Task to complete: Check each line of the records below for the string "chain", then state how many lines contain it, with no other output.

Top of Records for this exercise

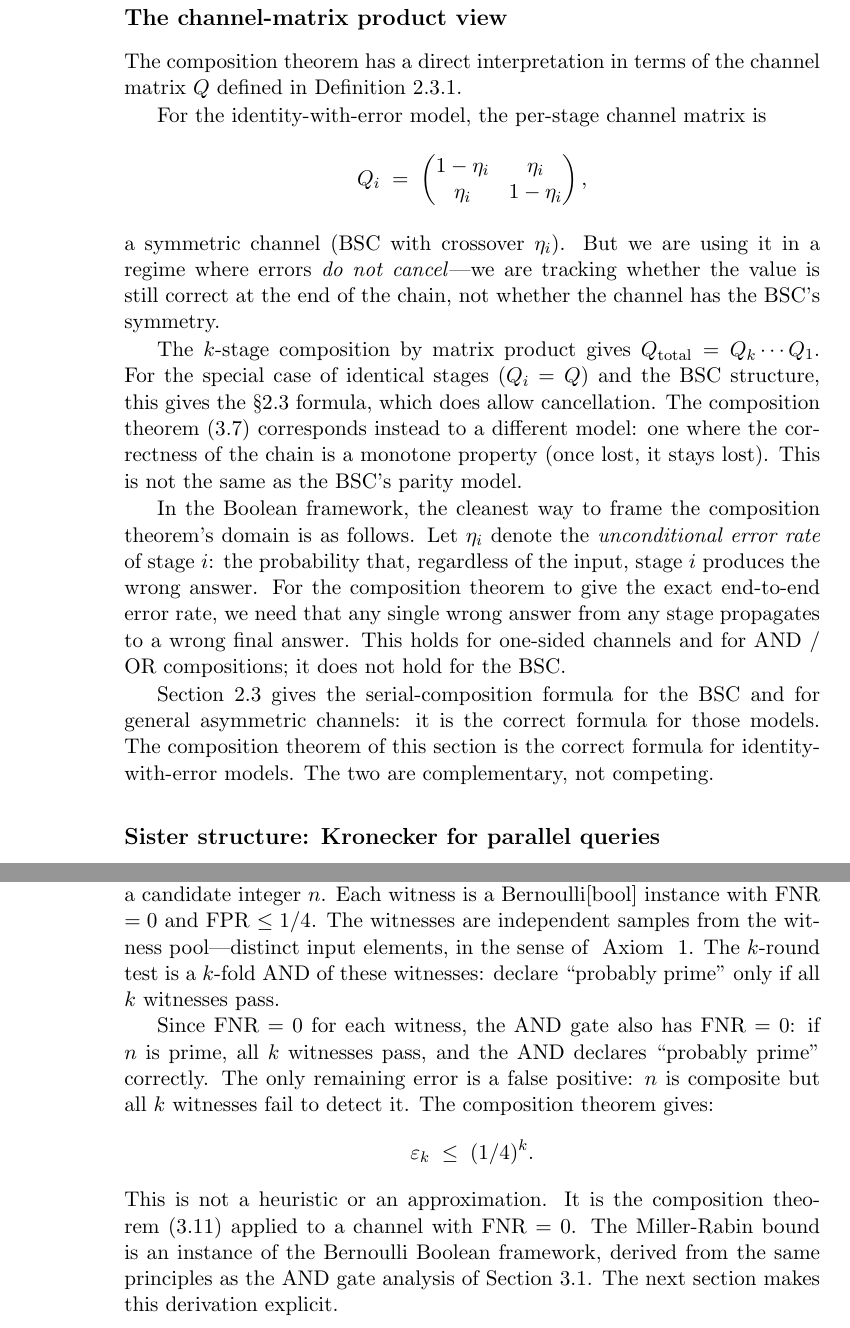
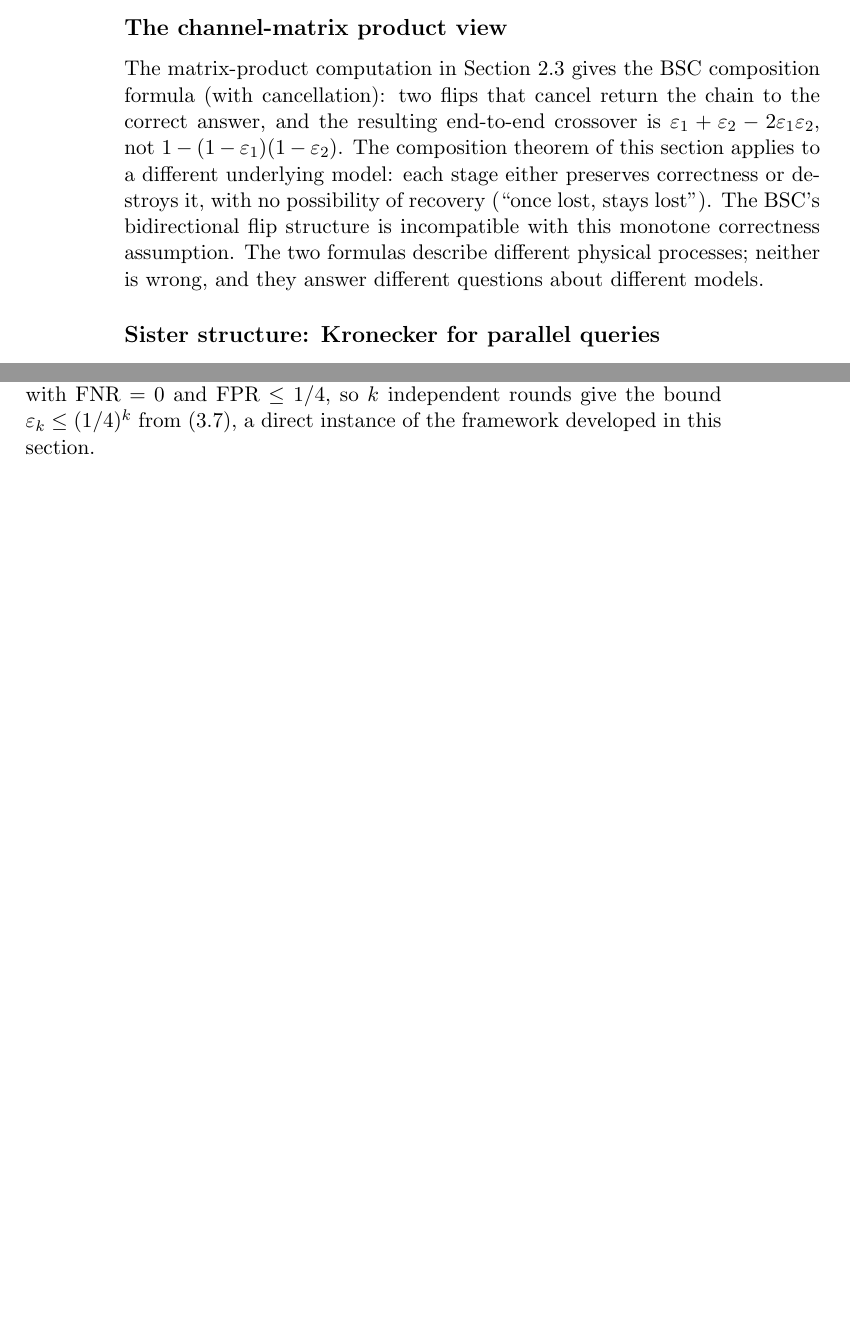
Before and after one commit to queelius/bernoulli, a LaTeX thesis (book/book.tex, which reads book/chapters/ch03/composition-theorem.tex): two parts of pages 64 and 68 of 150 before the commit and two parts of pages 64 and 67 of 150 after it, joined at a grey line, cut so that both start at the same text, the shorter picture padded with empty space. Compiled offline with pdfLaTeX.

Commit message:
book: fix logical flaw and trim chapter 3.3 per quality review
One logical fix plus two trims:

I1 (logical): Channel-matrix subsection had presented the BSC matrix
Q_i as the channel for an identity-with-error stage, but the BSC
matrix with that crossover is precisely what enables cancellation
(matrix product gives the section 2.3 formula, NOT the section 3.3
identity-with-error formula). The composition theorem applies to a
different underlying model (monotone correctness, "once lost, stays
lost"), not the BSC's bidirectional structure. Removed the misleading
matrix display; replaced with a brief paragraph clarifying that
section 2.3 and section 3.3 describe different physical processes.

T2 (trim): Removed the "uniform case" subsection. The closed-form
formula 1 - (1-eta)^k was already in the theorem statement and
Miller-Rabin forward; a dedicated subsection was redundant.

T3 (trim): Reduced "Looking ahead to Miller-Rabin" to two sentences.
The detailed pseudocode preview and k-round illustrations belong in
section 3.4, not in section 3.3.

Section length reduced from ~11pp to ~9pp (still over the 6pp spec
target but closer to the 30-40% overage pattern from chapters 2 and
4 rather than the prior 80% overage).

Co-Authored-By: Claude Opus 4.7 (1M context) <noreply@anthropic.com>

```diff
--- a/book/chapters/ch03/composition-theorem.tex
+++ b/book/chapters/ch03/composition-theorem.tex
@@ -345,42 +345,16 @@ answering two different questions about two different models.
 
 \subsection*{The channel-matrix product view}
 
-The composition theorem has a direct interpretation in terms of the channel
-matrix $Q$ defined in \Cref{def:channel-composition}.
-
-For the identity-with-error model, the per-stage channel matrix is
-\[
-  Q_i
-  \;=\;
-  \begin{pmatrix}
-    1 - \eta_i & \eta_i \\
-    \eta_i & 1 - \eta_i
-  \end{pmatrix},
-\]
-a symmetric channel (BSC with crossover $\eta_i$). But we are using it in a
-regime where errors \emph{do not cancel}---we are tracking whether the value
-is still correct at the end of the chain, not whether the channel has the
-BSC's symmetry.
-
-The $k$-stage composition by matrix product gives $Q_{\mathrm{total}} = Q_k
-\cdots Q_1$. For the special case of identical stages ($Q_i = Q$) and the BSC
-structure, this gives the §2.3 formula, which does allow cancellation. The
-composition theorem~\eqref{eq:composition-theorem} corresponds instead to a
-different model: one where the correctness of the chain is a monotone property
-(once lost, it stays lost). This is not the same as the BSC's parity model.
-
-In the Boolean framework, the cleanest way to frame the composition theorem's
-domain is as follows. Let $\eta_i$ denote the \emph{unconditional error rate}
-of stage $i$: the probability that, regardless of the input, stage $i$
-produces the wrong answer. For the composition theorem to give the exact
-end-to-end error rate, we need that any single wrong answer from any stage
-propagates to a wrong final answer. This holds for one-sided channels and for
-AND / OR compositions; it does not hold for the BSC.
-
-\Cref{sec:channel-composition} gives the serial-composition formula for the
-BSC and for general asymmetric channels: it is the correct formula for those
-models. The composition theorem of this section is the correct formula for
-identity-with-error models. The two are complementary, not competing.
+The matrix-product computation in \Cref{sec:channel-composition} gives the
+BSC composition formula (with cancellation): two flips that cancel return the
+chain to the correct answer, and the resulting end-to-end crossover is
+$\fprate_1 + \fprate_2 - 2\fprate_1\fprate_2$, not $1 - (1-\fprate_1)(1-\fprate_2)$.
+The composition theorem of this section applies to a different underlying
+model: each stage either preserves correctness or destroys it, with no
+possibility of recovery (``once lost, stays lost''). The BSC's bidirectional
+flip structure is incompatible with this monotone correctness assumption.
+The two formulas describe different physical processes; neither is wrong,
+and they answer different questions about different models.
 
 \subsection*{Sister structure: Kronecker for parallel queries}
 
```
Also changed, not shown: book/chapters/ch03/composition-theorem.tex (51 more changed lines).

Bottom of Records for this exercise

Answer below: 3